Page 78 of Volume 2 ‘The Romance of History’ The Ides of March in Newnes’ Pictorial Knowledge outlines the moment of the famous words “And thou too, Brutus?”

About Jo

Jo Lane uses her drawing practice to explore social and psychological subjects. Working between UK and Australia she is a ‘drawer’ first and foremost, using charcoal, graphite, coloured pencils, and any other material that is present-to-hand, honouring the texture, immediacy and honesty of drawing. Whilst immersed in fastidious mark-making and fibre use as metaphor, decision-making is reflexive, responding intuitively to the outside world, the inside world and the differing shades and depths of line forming on surfaces. The contrast between self and other and the systems of separation and unity that operate throughout the humanity, drives the work.
British Psychoanalyst, Donald W Winnicott places some artistic motivation in the tension between the desire to hide and the desire to communicate. Her work erupts from this tension, between the private refuge of thought and the nature of external engagement that is drawing.

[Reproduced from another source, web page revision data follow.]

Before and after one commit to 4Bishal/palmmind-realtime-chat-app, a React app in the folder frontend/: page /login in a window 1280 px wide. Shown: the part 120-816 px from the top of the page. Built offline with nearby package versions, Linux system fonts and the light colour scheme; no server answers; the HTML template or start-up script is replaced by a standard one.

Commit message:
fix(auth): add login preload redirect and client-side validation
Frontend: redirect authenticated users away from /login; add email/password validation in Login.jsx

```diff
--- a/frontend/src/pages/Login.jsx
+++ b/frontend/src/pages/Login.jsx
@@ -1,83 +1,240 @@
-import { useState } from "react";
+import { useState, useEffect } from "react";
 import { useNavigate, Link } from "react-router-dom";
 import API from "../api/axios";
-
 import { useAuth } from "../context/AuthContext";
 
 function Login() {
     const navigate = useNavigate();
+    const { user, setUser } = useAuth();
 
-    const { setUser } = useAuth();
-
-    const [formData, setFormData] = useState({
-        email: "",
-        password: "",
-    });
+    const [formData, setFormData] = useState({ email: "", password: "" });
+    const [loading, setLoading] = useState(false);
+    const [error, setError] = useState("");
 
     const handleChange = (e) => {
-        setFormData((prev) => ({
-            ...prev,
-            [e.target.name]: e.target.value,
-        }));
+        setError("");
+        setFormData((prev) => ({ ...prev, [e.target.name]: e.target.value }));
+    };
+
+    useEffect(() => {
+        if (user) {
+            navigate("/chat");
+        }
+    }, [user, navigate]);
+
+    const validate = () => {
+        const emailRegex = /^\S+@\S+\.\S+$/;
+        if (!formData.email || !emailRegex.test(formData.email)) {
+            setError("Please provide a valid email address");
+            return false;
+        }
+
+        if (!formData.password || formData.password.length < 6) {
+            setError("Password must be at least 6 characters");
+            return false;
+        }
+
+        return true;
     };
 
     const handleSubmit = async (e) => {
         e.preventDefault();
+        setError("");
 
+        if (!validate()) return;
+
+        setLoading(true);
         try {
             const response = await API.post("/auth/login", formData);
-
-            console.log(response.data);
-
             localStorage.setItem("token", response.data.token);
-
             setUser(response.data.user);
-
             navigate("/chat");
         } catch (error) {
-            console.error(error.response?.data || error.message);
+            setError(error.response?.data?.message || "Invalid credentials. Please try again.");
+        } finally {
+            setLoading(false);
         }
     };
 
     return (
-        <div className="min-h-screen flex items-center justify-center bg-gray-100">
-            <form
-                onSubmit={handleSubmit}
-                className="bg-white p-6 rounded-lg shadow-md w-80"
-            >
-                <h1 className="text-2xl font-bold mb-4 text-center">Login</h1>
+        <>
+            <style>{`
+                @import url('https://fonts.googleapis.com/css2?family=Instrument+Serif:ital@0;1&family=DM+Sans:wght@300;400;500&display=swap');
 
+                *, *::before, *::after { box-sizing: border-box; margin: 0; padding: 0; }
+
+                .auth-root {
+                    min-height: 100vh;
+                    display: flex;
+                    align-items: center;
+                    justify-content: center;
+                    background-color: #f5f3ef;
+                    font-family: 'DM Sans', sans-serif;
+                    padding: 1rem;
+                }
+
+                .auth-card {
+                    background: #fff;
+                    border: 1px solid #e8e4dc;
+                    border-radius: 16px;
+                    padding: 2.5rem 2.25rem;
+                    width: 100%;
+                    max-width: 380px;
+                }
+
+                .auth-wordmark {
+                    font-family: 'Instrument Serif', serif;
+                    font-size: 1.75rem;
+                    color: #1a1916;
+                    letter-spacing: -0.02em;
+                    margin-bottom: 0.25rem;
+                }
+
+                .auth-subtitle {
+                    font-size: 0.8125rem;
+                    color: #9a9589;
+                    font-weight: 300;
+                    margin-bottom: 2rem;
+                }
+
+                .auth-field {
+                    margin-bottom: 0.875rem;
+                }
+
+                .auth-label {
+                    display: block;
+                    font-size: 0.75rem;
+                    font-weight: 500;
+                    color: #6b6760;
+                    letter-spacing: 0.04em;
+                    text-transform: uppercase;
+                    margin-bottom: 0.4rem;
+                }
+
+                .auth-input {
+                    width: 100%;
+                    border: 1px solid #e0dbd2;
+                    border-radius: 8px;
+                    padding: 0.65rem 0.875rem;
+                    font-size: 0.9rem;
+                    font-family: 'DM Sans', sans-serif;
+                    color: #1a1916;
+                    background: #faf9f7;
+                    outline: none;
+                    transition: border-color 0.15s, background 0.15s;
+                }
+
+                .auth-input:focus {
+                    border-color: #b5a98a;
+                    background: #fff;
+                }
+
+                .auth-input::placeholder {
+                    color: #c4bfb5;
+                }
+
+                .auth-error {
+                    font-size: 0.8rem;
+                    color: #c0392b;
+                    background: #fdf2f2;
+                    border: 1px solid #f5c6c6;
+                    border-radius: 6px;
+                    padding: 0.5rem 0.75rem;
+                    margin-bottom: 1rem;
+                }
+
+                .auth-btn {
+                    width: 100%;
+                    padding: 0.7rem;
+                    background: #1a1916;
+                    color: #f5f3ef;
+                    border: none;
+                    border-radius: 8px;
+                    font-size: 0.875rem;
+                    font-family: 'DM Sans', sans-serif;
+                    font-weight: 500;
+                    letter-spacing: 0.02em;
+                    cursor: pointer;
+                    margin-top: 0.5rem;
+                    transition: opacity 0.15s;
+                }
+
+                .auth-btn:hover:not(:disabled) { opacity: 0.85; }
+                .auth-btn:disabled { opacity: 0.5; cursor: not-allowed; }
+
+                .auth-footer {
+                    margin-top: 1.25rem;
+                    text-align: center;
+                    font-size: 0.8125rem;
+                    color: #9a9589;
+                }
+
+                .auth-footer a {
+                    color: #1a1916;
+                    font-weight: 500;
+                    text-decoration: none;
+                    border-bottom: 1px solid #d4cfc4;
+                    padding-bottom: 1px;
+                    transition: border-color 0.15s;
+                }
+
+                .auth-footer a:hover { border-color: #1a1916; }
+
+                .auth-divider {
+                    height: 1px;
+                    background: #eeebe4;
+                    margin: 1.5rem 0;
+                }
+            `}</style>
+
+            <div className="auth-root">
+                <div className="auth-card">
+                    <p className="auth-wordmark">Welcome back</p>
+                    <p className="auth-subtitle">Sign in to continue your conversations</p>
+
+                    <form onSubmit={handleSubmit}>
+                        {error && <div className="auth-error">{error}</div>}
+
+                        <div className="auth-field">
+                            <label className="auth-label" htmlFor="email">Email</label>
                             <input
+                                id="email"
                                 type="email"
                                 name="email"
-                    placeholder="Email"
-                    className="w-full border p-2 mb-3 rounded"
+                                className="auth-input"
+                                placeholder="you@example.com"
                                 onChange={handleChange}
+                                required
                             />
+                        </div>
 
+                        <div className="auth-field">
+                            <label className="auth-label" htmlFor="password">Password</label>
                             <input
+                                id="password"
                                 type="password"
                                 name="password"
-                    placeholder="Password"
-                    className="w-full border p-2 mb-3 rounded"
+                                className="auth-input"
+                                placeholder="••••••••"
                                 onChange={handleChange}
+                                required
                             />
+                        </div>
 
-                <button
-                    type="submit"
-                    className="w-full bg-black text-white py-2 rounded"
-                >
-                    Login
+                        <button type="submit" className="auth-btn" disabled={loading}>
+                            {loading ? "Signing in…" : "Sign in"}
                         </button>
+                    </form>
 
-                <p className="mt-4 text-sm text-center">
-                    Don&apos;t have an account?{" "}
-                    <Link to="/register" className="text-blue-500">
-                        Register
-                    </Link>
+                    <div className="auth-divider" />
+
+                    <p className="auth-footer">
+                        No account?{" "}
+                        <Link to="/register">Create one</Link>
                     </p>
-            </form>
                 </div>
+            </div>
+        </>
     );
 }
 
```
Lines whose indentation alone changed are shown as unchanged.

Link to Jo’s Art Aviso profile HERE

Jo was provided with the following page from Newnes’ Pictorial Knowledge Encyclopedia:

Volume 2
The Romance of History
The Murder of Caesar